- **ABOUT THIS TASK**: Keep every line in which "Link" occurs and drop the rest of the data.

- **INFORMATION GIVEN**:

>>>

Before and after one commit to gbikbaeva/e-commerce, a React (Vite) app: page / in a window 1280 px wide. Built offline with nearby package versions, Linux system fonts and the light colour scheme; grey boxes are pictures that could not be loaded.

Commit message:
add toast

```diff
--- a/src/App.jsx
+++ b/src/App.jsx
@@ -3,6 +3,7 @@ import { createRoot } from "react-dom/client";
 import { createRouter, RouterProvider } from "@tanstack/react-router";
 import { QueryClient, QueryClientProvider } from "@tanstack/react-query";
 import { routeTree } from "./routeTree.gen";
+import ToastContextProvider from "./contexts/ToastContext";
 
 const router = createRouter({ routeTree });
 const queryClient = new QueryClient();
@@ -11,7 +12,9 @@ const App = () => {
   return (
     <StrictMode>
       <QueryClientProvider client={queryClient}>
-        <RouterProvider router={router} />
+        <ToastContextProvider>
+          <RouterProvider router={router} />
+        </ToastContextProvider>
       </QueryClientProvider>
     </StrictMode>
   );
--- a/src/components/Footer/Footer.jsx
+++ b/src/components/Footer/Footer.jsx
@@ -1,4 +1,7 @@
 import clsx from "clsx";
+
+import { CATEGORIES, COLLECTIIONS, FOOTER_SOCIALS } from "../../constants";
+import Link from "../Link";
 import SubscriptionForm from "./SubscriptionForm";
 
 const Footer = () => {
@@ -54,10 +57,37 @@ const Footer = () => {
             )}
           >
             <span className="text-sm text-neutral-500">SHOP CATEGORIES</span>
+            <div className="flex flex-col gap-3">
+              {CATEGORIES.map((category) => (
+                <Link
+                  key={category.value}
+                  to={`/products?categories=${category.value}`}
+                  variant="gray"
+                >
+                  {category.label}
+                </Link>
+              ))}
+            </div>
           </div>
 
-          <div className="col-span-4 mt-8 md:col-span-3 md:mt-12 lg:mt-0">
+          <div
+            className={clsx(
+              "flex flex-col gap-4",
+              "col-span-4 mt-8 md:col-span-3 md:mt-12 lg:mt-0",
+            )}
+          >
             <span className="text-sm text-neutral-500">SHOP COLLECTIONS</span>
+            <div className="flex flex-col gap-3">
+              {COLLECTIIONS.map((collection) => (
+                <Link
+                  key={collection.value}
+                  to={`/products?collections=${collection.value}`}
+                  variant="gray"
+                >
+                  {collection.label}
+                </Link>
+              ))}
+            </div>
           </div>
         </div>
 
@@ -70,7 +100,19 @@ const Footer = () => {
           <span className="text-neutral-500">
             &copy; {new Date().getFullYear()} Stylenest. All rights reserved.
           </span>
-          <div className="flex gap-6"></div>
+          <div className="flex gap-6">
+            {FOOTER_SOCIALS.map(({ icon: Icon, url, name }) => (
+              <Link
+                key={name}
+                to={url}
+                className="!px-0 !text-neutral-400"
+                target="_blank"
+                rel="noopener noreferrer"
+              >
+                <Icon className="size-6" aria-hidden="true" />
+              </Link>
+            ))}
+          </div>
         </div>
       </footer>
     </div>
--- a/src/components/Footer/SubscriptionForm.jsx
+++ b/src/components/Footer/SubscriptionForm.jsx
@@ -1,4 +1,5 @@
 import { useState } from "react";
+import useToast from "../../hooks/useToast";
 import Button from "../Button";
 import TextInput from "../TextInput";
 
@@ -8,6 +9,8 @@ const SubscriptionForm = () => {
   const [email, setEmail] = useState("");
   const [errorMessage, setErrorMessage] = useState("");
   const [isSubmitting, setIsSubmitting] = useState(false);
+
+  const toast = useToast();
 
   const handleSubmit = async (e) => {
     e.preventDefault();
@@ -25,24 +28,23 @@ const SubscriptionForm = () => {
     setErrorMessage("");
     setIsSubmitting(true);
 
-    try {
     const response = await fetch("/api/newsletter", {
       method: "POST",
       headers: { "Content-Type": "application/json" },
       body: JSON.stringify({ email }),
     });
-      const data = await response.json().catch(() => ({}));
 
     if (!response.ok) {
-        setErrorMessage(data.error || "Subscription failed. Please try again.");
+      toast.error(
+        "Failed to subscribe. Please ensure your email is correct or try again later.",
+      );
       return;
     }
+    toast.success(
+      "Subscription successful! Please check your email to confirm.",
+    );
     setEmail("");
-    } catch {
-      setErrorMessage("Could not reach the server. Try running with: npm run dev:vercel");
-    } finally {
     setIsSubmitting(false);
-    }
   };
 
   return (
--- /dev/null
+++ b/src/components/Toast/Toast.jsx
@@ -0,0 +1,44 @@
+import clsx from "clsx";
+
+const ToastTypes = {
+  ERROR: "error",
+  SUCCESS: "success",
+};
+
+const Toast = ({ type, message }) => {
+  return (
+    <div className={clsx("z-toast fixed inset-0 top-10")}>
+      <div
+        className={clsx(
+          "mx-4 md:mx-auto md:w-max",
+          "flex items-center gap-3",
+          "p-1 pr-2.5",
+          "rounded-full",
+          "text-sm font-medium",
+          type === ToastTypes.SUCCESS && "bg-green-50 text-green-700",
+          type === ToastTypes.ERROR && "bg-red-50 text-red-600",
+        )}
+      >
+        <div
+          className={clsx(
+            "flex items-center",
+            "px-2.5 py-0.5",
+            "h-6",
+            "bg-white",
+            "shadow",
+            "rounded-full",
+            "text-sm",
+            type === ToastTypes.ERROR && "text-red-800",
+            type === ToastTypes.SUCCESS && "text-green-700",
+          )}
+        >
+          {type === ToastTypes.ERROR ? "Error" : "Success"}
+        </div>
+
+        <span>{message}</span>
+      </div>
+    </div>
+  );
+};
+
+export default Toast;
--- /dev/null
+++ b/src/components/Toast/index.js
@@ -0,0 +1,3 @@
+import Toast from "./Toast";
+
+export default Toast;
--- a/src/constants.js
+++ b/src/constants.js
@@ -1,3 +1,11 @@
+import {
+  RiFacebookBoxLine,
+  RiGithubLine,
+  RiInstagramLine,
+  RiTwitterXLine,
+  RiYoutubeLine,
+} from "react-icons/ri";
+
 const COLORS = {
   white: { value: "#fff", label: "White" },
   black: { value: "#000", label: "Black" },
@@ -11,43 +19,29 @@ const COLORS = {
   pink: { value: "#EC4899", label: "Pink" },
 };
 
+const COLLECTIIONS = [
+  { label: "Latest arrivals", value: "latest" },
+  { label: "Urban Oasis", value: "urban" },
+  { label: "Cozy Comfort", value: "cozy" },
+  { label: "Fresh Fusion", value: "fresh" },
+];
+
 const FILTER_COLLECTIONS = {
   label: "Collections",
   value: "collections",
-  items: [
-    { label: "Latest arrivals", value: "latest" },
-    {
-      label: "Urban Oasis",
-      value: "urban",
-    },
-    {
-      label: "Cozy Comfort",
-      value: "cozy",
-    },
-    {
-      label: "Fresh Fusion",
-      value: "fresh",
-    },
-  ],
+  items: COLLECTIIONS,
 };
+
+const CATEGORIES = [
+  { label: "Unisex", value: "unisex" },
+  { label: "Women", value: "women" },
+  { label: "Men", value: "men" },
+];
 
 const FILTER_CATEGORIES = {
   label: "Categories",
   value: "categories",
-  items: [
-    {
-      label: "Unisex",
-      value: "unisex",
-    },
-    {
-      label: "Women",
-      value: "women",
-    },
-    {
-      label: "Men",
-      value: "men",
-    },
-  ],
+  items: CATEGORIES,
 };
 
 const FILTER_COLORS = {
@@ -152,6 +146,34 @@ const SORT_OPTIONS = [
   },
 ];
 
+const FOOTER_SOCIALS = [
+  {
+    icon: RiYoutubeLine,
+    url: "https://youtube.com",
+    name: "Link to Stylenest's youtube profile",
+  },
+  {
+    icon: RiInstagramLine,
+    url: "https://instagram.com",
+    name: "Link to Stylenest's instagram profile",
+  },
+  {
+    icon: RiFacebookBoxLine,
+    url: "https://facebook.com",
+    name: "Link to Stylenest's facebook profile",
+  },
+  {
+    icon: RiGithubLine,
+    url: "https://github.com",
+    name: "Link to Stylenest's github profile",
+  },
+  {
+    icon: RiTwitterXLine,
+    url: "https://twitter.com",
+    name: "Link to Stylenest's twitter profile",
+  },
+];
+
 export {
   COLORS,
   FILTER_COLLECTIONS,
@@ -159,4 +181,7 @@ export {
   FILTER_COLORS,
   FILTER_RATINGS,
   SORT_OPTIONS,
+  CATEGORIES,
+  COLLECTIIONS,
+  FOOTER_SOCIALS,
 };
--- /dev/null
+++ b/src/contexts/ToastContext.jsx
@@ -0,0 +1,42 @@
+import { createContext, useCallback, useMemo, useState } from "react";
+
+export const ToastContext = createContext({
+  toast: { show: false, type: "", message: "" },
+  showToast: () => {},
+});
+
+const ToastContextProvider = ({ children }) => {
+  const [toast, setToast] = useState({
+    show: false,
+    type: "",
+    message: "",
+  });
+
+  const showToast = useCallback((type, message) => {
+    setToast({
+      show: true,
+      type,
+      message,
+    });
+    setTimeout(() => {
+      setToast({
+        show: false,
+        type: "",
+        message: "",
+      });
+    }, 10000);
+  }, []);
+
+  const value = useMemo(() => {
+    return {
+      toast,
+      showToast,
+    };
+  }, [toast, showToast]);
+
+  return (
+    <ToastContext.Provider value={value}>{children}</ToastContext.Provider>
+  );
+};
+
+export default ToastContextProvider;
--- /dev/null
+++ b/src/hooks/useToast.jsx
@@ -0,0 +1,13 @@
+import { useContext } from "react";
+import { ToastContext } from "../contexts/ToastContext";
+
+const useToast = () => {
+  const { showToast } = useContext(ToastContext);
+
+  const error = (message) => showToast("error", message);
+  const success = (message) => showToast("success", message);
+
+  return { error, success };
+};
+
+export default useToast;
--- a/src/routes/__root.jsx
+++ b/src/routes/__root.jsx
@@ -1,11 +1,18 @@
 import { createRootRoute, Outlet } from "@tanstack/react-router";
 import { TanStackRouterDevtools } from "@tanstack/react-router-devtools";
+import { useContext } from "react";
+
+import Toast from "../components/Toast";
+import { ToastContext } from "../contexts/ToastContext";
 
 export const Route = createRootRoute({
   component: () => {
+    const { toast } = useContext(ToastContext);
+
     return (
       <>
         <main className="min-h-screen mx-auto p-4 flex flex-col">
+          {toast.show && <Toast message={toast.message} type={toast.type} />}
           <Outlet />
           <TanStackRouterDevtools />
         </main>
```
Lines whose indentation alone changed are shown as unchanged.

<<<

- **REPLY**:
+import Link from "../Link";
+                <Link
+                </Link>
+                <Link
+                </Link>
+              <Link
+              </Link>
+    name: "Link to Stylenest's youtube profile",
+    name: "Link to Stylenest's instagram profile",
+    name: "Link to Stylenest's facebook profile",
+    name: "Link to Stylenest's github profile",
+    name: "Link to Stylenest's twitter profile",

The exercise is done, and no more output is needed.